Much of what Father Emmerich said was “outrageous,” but not because he was sometimes politically incorrect! It was outrageous because it challenged so many of our cherished beliefs about ourselves.
He said that it doesn’t matter how we feel—the emotional state we’re in is never wrong—it matters how we act.
He said that it doesn’t matter how people treat us—we’re responsible for our own happiness. And we have no control over people, places or things.
Much of this wisdom comes from the 12 Steps of Alcoholics Anonymous. But its ultimate source is the Gospel.
By meditating on the Passion of Jesus that we’ve just listened to, you could learn every lesson Father Emmerich taught, and more. As the prophetic first reading shows, our Lord did not return evil for evil, nor did he protest being ill-treated by others. He was a man whose identity was not determined by how others treated him.
Several times the Mission preacher reminded us of the power that lies in true humility—not “doormat-hood” but a genuine self-knowledge and self-possession. This is what Jesus shows, as St. Paul tells us in the second reading, by freely giving himself up to death on the cross. He knows he is God, but he lays that aside in order to save the world.
Christ is a sacrificial offering, but he is not a “victim” in the way the word is currently used to describe someone acted upon against his will.
“An expectation is a premeditated resentment,” Father Emmerich told us. How much better our Lord might have expected from Peter than his denial? How much more from Judas? Yet he calls Judas “friend” when he might have said “traitor.”

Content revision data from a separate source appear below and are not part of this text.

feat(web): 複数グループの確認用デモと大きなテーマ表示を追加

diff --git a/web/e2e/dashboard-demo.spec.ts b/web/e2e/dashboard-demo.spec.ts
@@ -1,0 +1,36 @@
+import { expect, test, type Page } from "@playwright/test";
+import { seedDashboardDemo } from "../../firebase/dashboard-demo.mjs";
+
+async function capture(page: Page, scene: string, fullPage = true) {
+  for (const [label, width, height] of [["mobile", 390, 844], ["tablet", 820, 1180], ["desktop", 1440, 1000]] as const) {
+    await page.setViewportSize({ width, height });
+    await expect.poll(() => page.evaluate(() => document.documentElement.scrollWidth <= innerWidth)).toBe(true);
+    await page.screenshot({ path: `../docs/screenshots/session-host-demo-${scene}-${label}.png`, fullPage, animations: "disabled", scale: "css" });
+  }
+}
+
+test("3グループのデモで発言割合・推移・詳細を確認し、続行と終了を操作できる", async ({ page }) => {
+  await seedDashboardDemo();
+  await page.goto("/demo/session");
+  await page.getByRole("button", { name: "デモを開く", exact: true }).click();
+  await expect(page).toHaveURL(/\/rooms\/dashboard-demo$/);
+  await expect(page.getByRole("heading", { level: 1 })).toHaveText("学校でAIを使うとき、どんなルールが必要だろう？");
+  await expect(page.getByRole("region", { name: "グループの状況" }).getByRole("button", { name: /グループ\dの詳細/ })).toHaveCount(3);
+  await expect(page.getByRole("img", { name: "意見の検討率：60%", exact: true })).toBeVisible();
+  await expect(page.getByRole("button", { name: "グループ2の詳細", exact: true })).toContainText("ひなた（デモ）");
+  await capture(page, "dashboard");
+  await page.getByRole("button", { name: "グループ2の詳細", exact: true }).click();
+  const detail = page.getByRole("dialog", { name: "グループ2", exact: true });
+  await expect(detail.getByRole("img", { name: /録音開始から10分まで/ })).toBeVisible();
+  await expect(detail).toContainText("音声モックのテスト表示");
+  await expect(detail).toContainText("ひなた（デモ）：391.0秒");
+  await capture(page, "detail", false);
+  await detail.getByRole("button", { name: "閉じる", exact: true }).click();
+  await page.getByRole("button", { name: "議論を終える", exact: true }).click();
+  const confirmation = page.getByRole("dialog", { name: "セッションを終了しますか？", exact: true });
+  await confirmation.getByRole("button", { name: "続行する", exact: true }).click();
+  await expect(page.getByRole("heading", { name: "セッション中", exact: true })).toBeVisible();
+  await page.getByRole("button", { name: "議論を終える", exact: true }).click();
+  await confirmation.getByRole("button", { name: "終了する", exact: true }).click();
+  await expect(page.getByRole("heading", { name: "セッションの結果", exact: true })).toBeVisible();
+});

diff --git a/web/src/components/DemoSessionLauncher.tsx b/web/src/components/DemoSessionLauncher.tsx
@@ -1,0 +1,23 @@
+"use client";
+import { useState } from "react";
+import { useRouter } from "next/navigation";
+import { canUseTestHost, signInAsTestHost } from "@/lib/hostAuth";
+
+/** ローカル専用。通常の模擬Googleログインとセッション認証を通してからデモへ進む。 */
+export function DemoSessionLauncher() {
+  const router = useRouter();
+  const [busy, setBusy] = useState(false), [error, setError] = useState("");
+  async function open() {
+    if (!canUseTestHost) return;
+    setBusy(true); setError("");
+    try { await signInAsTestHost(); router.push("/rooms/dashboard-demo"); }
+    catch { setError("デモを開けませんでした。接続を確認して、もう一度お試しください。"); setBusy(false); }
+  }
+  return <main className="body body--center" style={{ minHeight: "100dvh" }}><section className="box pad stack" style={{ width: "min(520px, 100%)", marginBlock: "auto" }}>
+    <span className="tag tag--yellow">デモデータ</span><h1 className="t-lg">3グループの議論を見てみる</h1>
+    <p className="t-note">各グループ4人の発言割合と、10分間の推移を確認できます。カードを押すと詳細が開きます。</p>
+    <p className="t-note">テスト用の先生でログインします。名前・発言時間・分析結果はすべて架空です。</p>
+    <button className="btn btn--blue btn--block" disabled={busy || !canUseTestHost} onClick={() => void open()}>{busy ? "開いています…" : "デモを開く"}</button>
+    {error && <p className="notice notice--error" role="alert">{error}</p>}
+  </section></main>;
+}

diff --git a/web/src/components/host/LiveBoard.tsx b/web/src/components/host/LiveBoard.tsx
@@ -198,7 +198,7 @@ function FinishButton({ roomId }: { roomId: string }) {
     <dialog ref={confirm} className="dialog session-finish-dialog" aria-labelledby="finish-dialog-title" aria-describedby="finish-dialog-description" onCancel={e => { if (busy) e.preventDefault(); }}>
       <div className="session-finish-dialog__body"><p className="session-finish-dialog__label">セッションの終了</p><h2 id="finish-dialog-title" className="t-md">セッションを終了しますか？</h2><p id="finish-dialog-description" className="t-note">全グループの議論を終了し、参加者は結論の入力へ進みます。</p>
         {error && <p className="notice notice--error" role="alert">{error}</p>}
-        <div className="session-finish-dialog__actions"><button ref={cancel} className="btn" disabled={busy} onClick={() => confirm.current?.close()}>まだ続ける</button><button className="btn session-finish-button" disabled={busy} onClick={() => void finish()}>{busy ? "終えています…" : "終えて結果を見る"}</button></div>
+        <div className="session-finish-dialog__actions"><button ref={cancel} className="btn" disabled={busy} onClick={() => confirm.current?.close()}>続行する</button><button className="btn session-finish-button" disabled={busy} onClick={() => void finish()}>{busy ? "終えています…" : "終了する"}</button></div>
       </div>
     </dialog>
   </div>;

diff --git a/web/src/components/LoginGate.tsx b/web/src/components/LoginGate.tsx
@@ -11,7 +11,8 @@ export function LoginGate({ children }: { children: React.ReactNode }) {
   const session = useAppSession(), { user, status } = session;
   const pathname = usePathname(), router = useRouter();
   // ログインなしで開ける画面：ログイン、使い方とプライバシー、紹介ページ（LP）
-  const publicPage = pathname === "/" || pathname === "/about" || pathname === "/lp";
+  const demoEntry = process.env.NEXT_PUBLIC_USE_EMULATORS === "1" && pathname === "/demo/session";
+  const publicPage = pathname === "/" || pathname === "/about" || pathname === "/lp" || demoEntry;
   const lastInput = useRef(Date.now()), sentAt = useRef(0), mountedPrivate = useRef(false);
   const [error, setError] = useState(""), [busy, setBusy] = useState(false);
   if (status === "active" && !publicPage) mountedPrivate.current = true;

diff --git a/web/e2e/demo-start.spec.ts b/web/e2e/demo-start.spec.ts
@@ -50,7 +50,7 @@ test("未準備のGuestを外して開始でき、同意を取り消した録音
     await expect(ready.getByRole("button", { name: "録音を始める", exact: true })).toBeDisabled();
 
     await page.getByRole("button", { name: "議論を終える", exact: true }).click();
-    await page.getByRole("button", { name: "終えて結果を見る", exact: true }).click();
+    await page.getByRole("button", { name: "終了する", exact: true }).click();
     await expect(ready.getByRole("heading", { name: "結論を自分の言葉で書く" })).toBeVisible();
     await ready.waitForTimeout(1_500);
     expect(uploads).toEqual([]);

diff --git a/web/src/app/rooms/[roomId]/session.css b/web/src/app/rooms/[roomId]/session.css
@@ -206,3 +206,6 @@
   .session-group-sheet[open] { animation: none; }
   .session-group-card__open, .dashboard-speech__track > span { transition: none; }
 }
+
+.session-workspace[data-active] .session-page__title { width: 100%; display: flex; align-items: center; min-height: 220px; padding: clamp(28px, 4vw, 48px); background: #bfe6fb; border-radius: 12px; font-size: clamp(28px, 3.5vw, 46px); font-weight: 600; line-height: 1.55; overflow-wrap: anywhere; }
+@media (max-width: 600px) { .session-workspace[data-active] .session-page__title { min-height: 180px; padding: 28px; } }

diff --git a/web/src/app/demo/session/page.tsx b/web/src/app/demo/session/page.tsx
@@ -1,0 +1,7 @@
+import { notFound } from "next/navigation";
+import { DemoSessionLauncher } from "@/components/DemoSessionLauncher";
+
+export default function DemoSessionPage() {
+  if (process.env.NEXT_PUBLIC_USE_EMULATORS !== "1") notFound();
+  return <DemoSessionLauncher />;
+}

Jesus knew that “he who angers you, conquers you.”
Feelings do not determine what we should do. Jesus in the garden feels grieved and agitated. He does his Father’s will anyway.

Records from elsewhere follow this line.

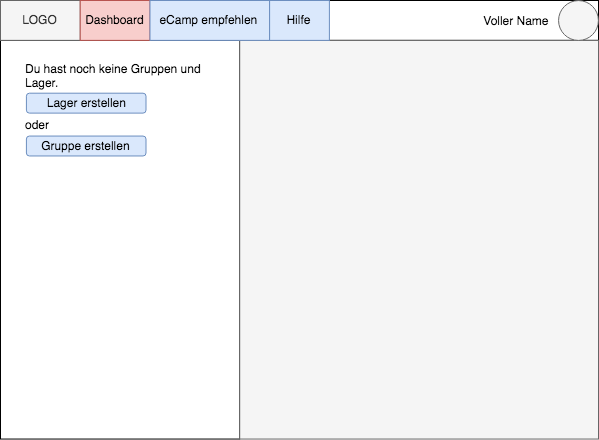
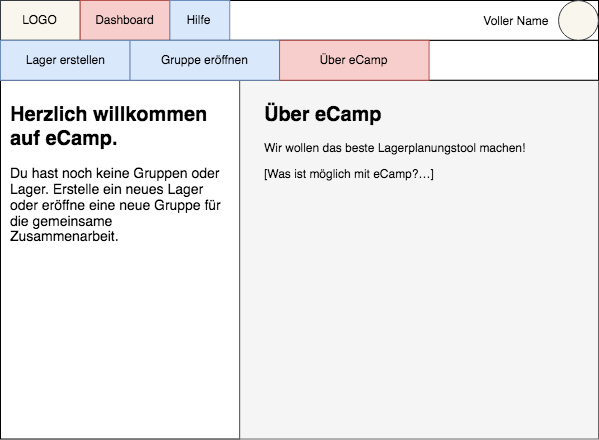
Added UC02

diff --git a/docs/UseCases.md b/docs/UseCases.md
@@ -1,19 +1,40 @@
 # Use Cases
+Legende für die Bilder:
+Blau: Aktion
+Rot: Aktiv
+Violett: Disabled
+
 
 #### ```UC 01``` Neuregistrierter Benutzer ohne Einladung 
  _(Prio 10)_  
+ Dem Benutzer wird die Über eCamp Seite angezeigt.
  - Lager erstellen  
  - Gruppe erstellen  
  - Hilfe anschauen  
- - eCamp empfehlen  
  
- ![Bild UC 1](images/uc01.png)  
+ ![Bild UC 1](images/Uc01.png)  
  
 ---
 #### ```UC 02``` Neues Camp erstellen
  _(Prio 10)_  
- Name, Gruppe, Zeit (Perioden), CampType (Lager oder Kurs), Mitarbeitende.  
+  Name, Gruppe, Zeit (Perioden), CampType (Lager oder Kurs), Mitarbeitende.  
+
+##### ```UC 02.1``` Benutzer hat noch keine Gruppe
+ Wenn der Benutzer noch keine Gruppe hat, 
+ kann er hier eine Gruppe mit dem Namen erstellen. 
+ Diese wird automatisch in die versteckte Übergruppe "Benutzer" erstellt.
+ ![Bild UC 2.1](images/UC02_1.png) 
  
+##### ```UC 02.2``` Benutzer hat bereits mind. eine Gruppe
+ Wenn der Benutzer bereits eine Gruppe hat, dann
+ wird automatisch die ausgewählte Gruppe ausgewählt.
+  ![Bild UC 2.2](images/UC02_2.png) 
+ 
+##### ```UC 02.3``` Benutzer kommt via Gruppenview auf diesen Flow
+ (Falls der Benutzer bereits eine vorgegebene Struktur hat (MiData / Hitobito / …))  
+ Hier kann der Benutzer die Gruppe nicht auswählen,
+ es wird ihm einfach angezeit, in welcher Gruppe 
+ das Lager kreiert wird.
  
 ---
 #### ```UC 03``` Camp finden und öffnen.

Jesus is not a doormat. Without a display of anger, he points out the folly of the mob that has come to seize him. He speaks the truth to the high priest and to Pilate, and uses silence as an effective reply to lies.

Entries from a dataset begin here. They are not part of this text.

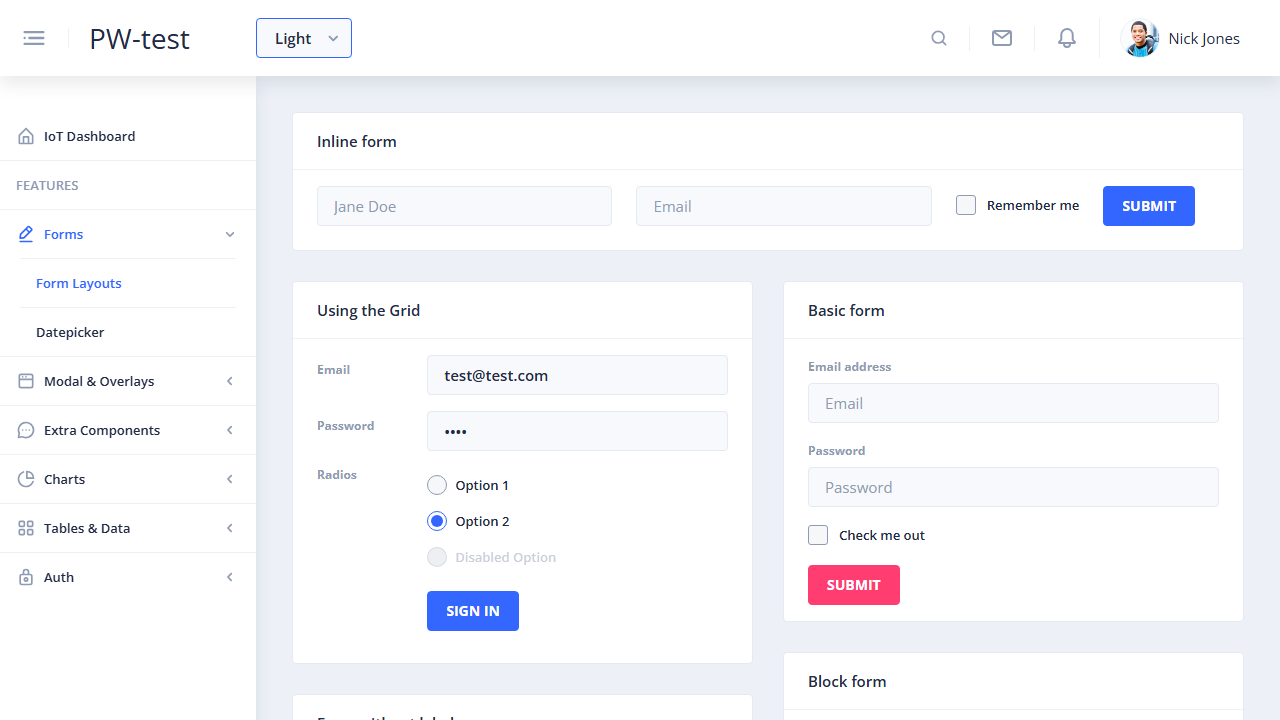
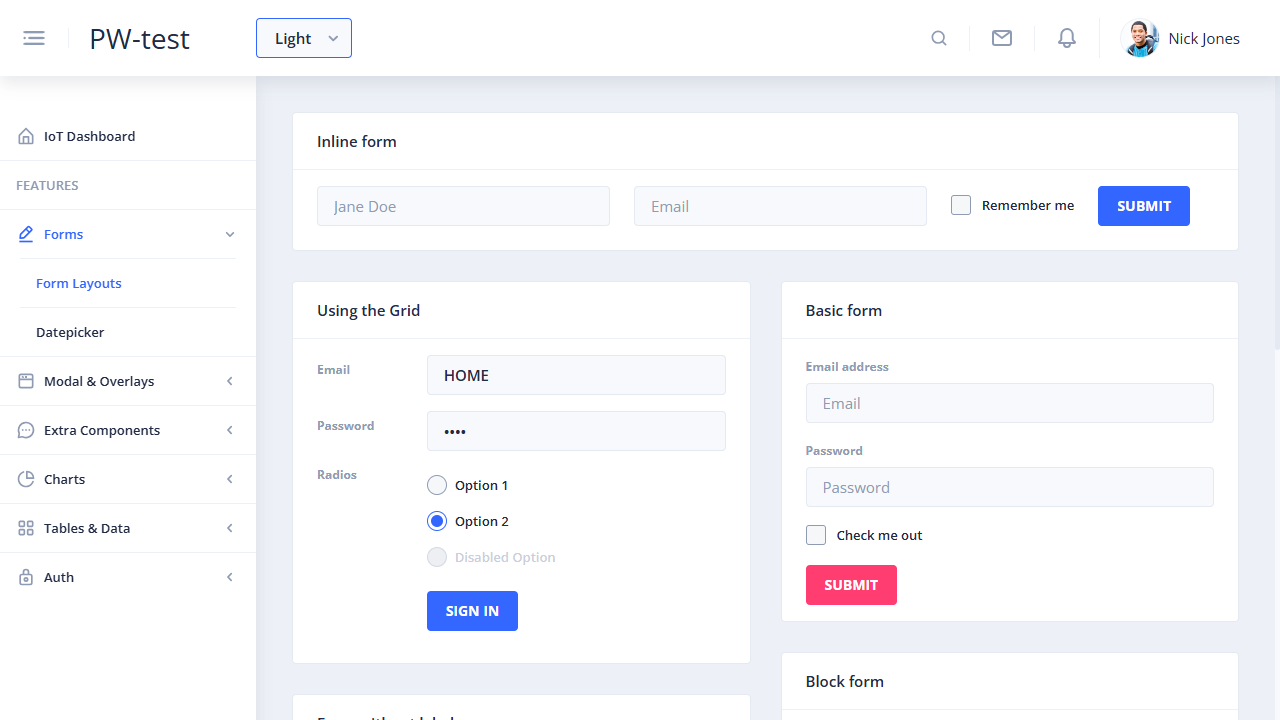
Environment Variables

diff --git a/playwright.config.ts b/playwright.config.ts
@@ -1,5 +1,6 @@
 /// <reference types="node" />
 import { defineConfig, devices } from '@playwright/test';
+import type { TestOptions } from './test-options';
 
 /**
  * Read environment variables from file.
@@ -8,20 +9,21 @@ import { defineConfig, devices } from '@playwright/test';
 // import dotenv from 'dotenv';
 // import path from 'path';
 // dotenv.config({ path: path.resolve(__dirname, '.env') });
+require('dotenv').config();
 
 /**
  * See https://playwright.dev/docs/test-configuration.
  */
-export default defineConfig({
+export default defineConfig<TestOptions>({
   //timeout: 10000,
   //globalTimeout: 60000,
   testDir: './tests',
   /* Run tests in files in parallel */
-  fullyParallel: true,
+  fullyParallel: false,
   /* Fail the build on CI if you accidentally left test.only in the source code. */
   forbidOnly: !!process.env.CI,
   /* Retry on CI only */
-  retries: process.env.CI ? 2 : 0,
+  retries: process.env.CI ? 2 : 1,
   /* Opt out of parallel tests on CI. */
   workers: process.env.CI ? 1 : undefined,
   /* Reporter to use. See https://playwright.dev/docs/test-reporters */
@@ -29,7 +31,11 @@ export default defineConfig({
   /* Shared settings for all the projects below. See https://playwright.dev/docs/api/class-testoptions. */
   use: {
     /* Base URL to use in actions like `await page.goto('')`. */
-    // baseURL: 'http://localhost:3000',
+    //baseURL: 'http://localhost:4200/',
+    globalsQaURL: 'https://www.globalsqa.com/demo-site/draganddrop/',
+    baseURL: process.env.DEV === '1' ? 'http://localhost:4201/'
+           : process.env.STAGING == '1' ? 'http://localhost:4202/'
+           : 'http://localhost:4200/',
 
     /* Collect trace when retrying the failed test. See https://playwright.dev/docs/trace-viewer */
     //actionTimeout: 5000,
@@ -45,6 +51,20 @@ export default defineConfig({
 
   /* Configure projects for major browsers */
   projects: [
+    {
+      name: 'dev',
+      use: { 
+        ...devices['Desktop Chrome'],
+        baseURL: 'http://localhost:4201/'
+      },
+    },
+    {
+      name: 'staging',
+      use: { 
+        ...devices['Desktop Chrome'],
+        baseURL: 'http://localhost:4202/'
+     },
+    },
     {
       name: 'chromium',
       use: { ...devices['Desktop Chrome'] },

diff --git a/tests/usePageObjects.spec.ts b/tests/usePageObjects.spec.ts
@@ -3,7 +3,7 @@ import { PageManager } from '../page-objects/pageManager'
 import { faker } from '@faker-js/faker'
 
 test.beforeEach(async ({ page }) => {
-  await page.goto('http://localhost:4200/')
+  await page.goto('/')
 })
 
 test('navigate to form page', async ({ page }) => {
@@ -21,7 +21,7 @@ test('parametrized methods', async ({ page }) => {
   const randomEmail = `${randomFullName.replace(' ', '')}${faker.number.int(1000)}@test.com`
 
   await pm.navigateTo().formLayoutsPage()
-  await pm.onFormLayoutsPage().submitUsingTheGridFormWithCredentialsAndSelectOption('test@test.com', 'test', 'Option 2')
+  await pm.onFormLayoutsPage().submitUsingTheGridFormWithCredentialsAndSelectOption(process.env.USERNAME!, process.env.PASSWORD!, 'Option 2')
   await page.screenshot({ path: 'screenshots/formLayoutsPage.png' });
   const buffer = await page.screenshot()
   console.log(buffer.toString('base64'))

diff --git a/tests/autoWaiting.spec.ts b/tests/autoWaiting.spec.ts
@@ -1,11 +1,12 @@
 import { test, expect } from '@playwright/test'
 
-test.beforeEach(async ({ page }) => {
-    await page.goto('http://uitestingplayground.com/ajax')
+test.beforeEach(async ({ page }, testInfo) => {
+    await page.goto(process.env.URL!)
     await page.getByText('Button Triggering AJAX Request').click();
+    testInfo.setTimeout(testInfo.timeout + 2000)
 })
 
-test('should wait for the AJAX request to complete', async ({ page }) => {
+test('auto waiting', async ({ page }) => {
     // Wait for the AJAX request to complete and the success message to appear
     //await expect(page.getByText('Data loaded with AJAX get request.')).toBeVisible();
 

diff --git a/tests/dragAndDropWithiFrame.spec.ts b/tests/dragAndDropWithiFrame.spec.ts
@@ -1,8 +1,9 @@
-import { test, expect } from '@playwright/test'
+import { expect } from '@playwright/test'
+import { test } from '../test-options'
 
-test('drag and drop with iFrame', async({page}) => {
+test('drag and drop with iFrame', async({page, globalsQaURL}) => {
     //Open page
-    await page.goto('https://www.globalsqa.com/demo-site/draganddrop/')
+    await page.goto(globalsQaURL)
 
     const frame = page.frameLocator('[rel-title="Photo Manager"] iframe')
     //Drag-and-Drop Automation - To perform a drag-and-drop action:

diff --git a/tests/firstTest.spec.ts b/tests/firstTest.spec.ts
@@ -2,7 +2,7 @@ import { test, expect } from '@playwright/test'
 //import { first } from 'rxjs-compat/operator/first';
 
 test.beforeEach(async ({ page }) => {
-  await page.goto('http://localhost:4200/')
+  await page.goto('/')
   await page.getByText('Forms').click();
   await page.getByText('Form Layouts').click();
 })

diff --git a/tests/uiComponents.spec.ts b/tests/uiComponents.spec.ts
@@ -2,7 +2,7 @@ import { test, expect } from '@playwright/test'
 //test.describe.configure({mode: 'parallel'})
 
 test.beforeEach(async ({ page }) => {
-  await page.goto('http://localhost:4200/')
+  await page.goto('/')
 })
 
 test.describe('Form Layouts page', () => {

diff --git a/test-options.ts b/test-options.ts
@@ -1,0 +1,9 @@
+import { test as base } from '@playwright/test'
+
+export type TestOptions = {
+    globalsQaURL: string
+}
+
+export const test = base.extend<TestOptions>({
+    globalsQaURL: ['', {option: true}]
+})

diff --git a/tests/testHooks.spec.ts b/tests/testHooks.spec.ts
@@ -1,7 +1,7 @@
 import { test } from '@playwright/test'
 
 test.beforeEach(async ({ page }) => {
-  await page.goto('http://localhost:4200/')
+  await page.goto('/')
 })
 
 test.describe.only('suite1', () => {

The passion story also gives us some negative examples of the lessons we learned in the Mission. Pilate is not a free man, though he is the most powerful person in Jerusalem. He fears public opinion, and doubts the existence of objective truth. And Peter is afraid of the opinion of a servant whom he’s never met.
If you missed the Mission, you have another chance to grow in wisdom and peace. Even if Lent passed you by, you have another opportunity to live and learn the Gospel message of freedom. We call it the Triduum—the three days of worship and remembering that begin on Thursday.
This week the Church walks beside Jesus during the three most important days of his time on earth: the day he gave us the priesthood and the Mass, the day he gave himself up for our sins, and the day he rose as the conqueror of death.
I know you will all be here next Sunday, and many will be here on Friday. But there’s a unique richness to attending the three great liturgies of Holy Thursday, Good Friday, and the Easter Vigil on Saturday night.